ColumbiaMagazine.com
Printed from:

Welcome to Columbia Magazine  
 





























 
Carol Perkins: Small Town Kindness

Previous column: Carol Perkins: Count Your Blessings

By Carol Perkins

While my mom was at the beauty shop this week, I ran some errands for her. I dropped off her electric bill at the Tri-County window, whipped around to the City Building (next door to Tri-County) and stretched my arm to place $3.74 and her tax bill in the "drawer." (I'm too short and my vehicle too tall.)

The clerk immediately noticed that I had placed the property tax bill in the window and not the city tax bill so she slid the drawer back out and before I could reach the bill and the money, a strong wind caught two of my three dollars and whirled them off like balloons released at a birthday party.


She watched and I watched as they sailed away.
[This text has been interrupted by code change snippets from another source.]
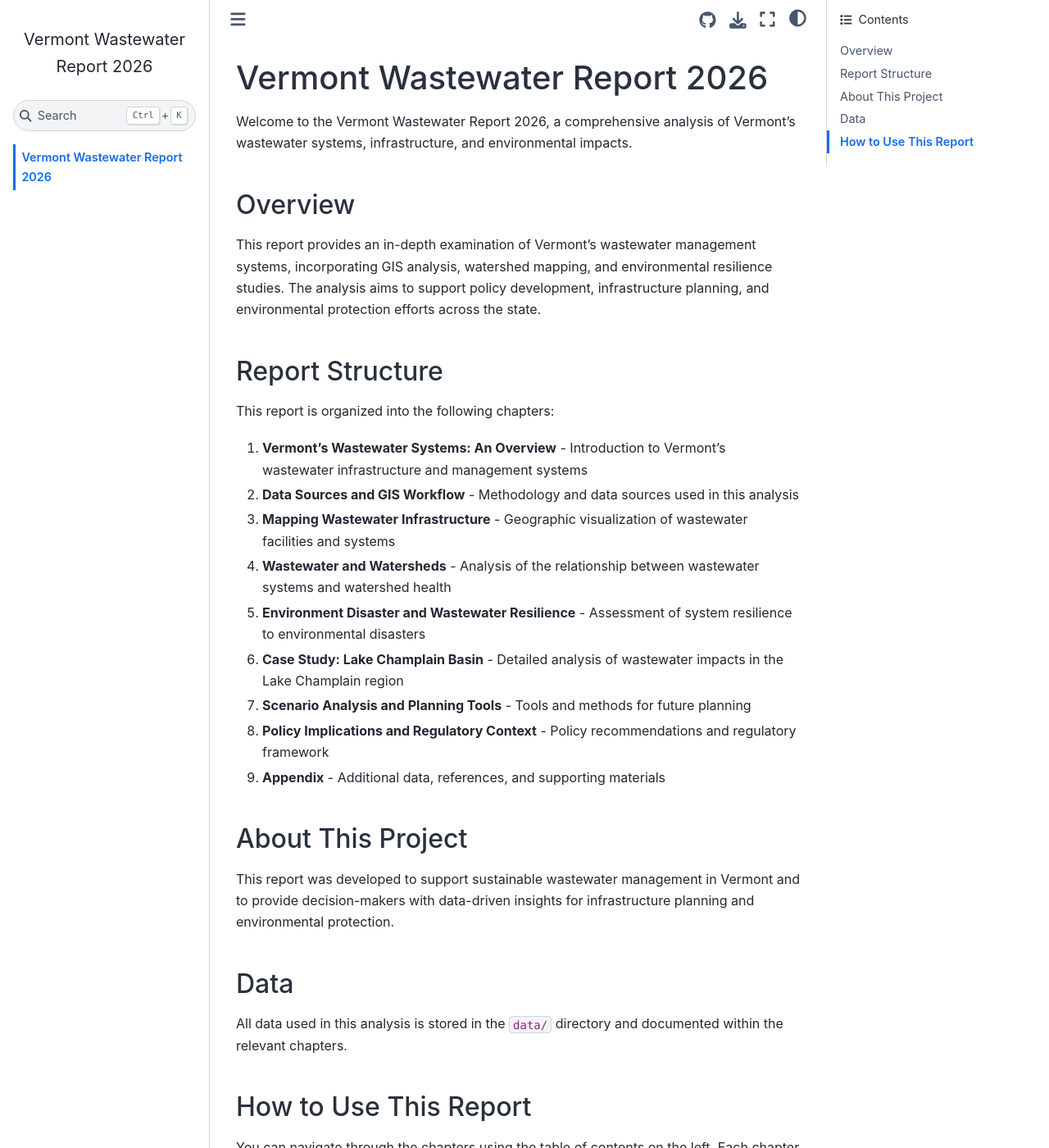
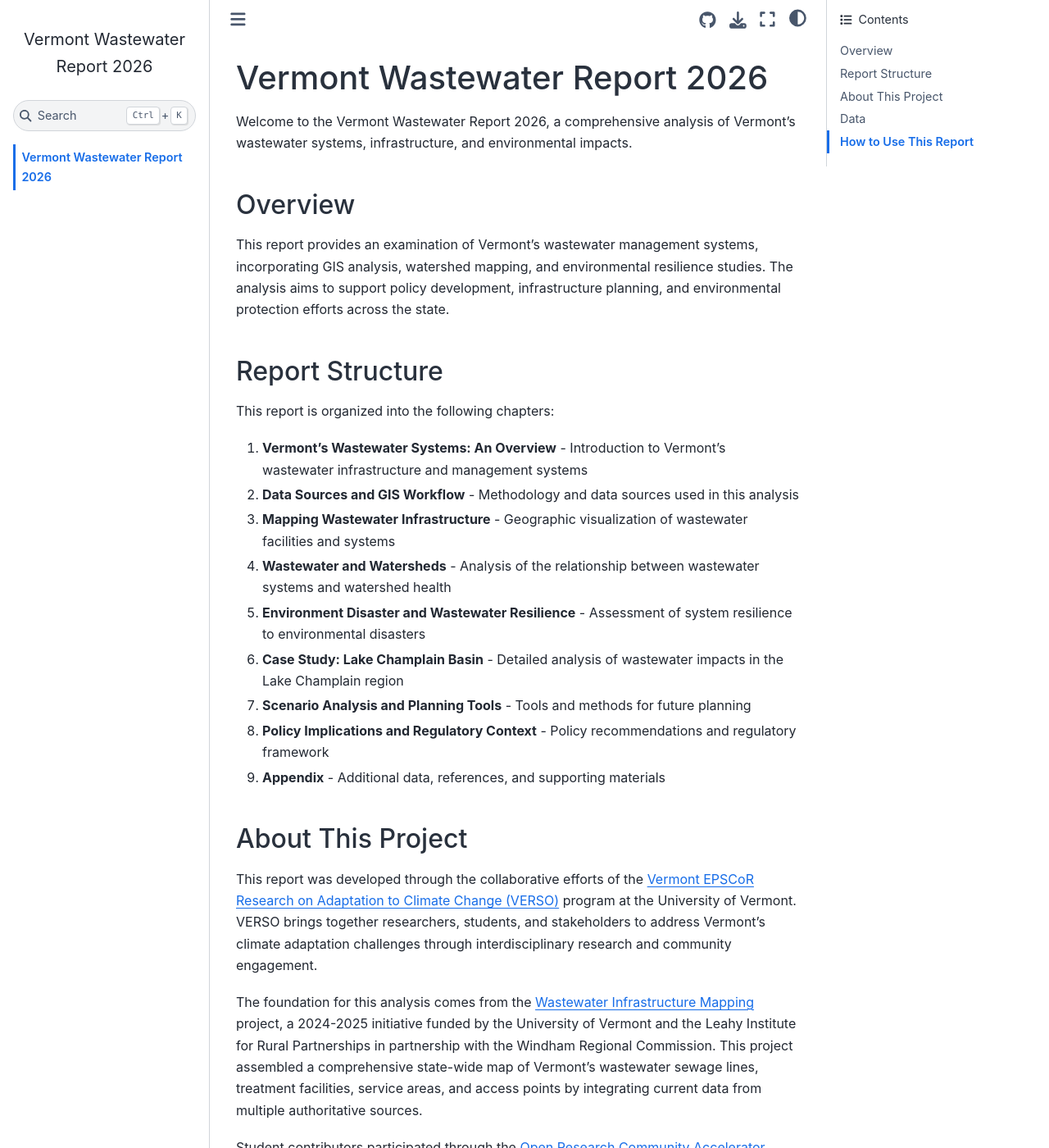
Before and after one commit to VERSO-UVM/Vermont-Wastewater-Report-2026, a Jupyter Book: the page built from intro.md, in a window 1280 px wide and 1400 px high. Shown: the whole window at 82% size. Built offline with Jupyter Book 1.0.4 settings and Sphinx 7.4.7 and the Sphinx Book theme 1.1.4, drawn with Linux system fonts in a browser that asks for light colours; pages that are not in the unit, such as notebooks, are missing from menus; some of the changed text lies outside the part shown.

Commit message:
update multiple sections

```diff
--- a/_config.yml
+++ b/_config.yml
@@ -58,3 +58,7 @@ sphinx:
     exclude_patterns:
       - '**.ipynb_checkpoints'
       - '.venv/**'
+    # Disable epub builder to avoid imghdr module error in Python 3.13+
+    builders:
+      - html
+      - linkcheck
--- a/intro.md
+++ b/intro.md
@@ -4,7 +4,7 @@ Welcome to the Vermont Wastewater Report 2026, a comprehensive analysis of Vermo
 
 ## Overview
 
-This report provides an in-depth examination of Vermont's wastewater management systems, incorporating GIS analysis, watershed mapping, and environmental resilience studies. The analysis aims to support policy development, infrastructure planning, and environmental protection efforts across the state.
+This report provides an examination of Vermont's wastewater management systems, incorporating GIS analysis, watershed mapping, and environmental resilience studies. The analysis aims to support policy development, infrastructure planning, and environmental protection efforts across the state.
 
 ## Report Structure
 
@@ -22,7 +22,11 @@ This report is organized into the following chapters:
 
 ## About This Project
 
-This report was developed to support sustainable wastewater management in Vermont and to provide decision-makers with data-driven insights for infrastructure planning and environmental protection.
+This report was developed through the collaborative efforts of the [Vermont EPSCoR Research on Adaptation to Climate Change (VERSO)](https://verso.w3.uvm.edu/) program at the University of Vermont. VERSO brings together researchers, students, and stakeholders to address Vermont's climate adaptation challenges through interdisciplinary research and community engagement.
+
+The foundation for this analysis comes from the [Wastewater Infrastructure Mapping](https://verso-uvm.github.io/Wastewater-Infrastructure-Mapping/) project, a 2024-2025 initiative funded by the University of Vermont and the Leahy Institute for Rural Partnerships in partnership with the Windham Regional Commission. This project assembled a comprehensive state-wide map of Vermont's wastewater sewage lines, treatment facilities, service areas, and access points by integrating current data from multiple authoritative sources.
+
+Student contributors participated through the [Open Research Community Accelerator (ORCA)](https://verso.w3.uvm.edu/orca/) program, which provides undergraduate and graduate students with hands-on experience in open science practices, collaborative research, and real-world problem-solving. ORCA interns worked to combine spatial data, conduct GIS analysis, and develop interactive visualizations to support sustainable wastewater management in Vermont and provide decision-makers with data-driven insights for infrastructure planning and environmental protection.
 
 ## Data
 
```
Also changed, not shown: overview_screenshot.png (added), 5 other files.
I pulled my vehicle forward so I could open the door to chase the two dollars, but they were on their merry way. Money falling from the sky!

The clerk apologized profusely, which I assured her was not her fault, and as I was driving away, another clerk at the office came out of the building to search for my dollars.

"You don't have to do that. Let it surprise someone." I didn't want to be a bother. We both laughed and I left for the sheriff's office to pay my mother's tax bill and to figure out where the city tax bill was (it had fallen between the seat and the console.)

When I parked at the new courthouse, the city clerk (now the third person on my flying dollars) drove in behind me, waving my two dollars as she approached my car.

"Oh my goodness, did you all get out and search for them?" I felt so guilty for causing them this trouble. She laughed, "I found one of them almost at Butler Funeral Home." (Several feet away)

I handed her the right tax bill and gave her back the $3.74. "Would you take this back with you and save me another stop?" I was thinking about the strong winds and my bills sailing off again.

I am constantly amazed at the kindness of others when no one is watching. They didn't have to chase down my money. Two dollars weren't going to break me, but they wanted to find it and return it to me.

Only in a small town would anyone take the trouble to do what these ladies did, and I will never forget their kindness. They will likely never forget the day Miss Perkins's (all were my former students) money flew out of the drawer and across the parking lot. We all have a new story to tell.


This story was posted on 2019-01-10 09:57:46
Printable: this page is now automatically formatted for printing.
Have comments or corrections for this story? Use our contact form and let us know.



 




























 
 
Quick Links to Popular Features


Looking for a story or picture?
Try our Photo Archive or our Stories Archive for all the information that's appeared on ColumbiaMagazine.com.

 

Contact us: Columbia Magazine and columbiamagazine.com are published by D'Zine, Ltd., PO Box 906, Columbia, KY 42728.
Phone: 270.403.0017


Please use our contact page, or send questions about technical issues with this site to webmaster@columbiamagazine.com. All logos and trademarks used on this site are property of their respective owners. All comments remain the property and responsibility of their posters, all articles and photos remain the property of their creators, and all the rest is copyright 1995-Present by Columbia! Magazine and D'Zine, Ltd. Privacy policy: use of this site requires no sharing of information. Voluntarily shared information may be published and made available to the public on this site and/or stored electronically. Anonymous submissions will be subject to additional verification. Cookies are not required to use our site. However, if you have cookies enabled in your web browser, some of our advertisers may use cookies for interest-based advertising across multiple domains. For more information about third-party advertising, visit the NAI web privacy site.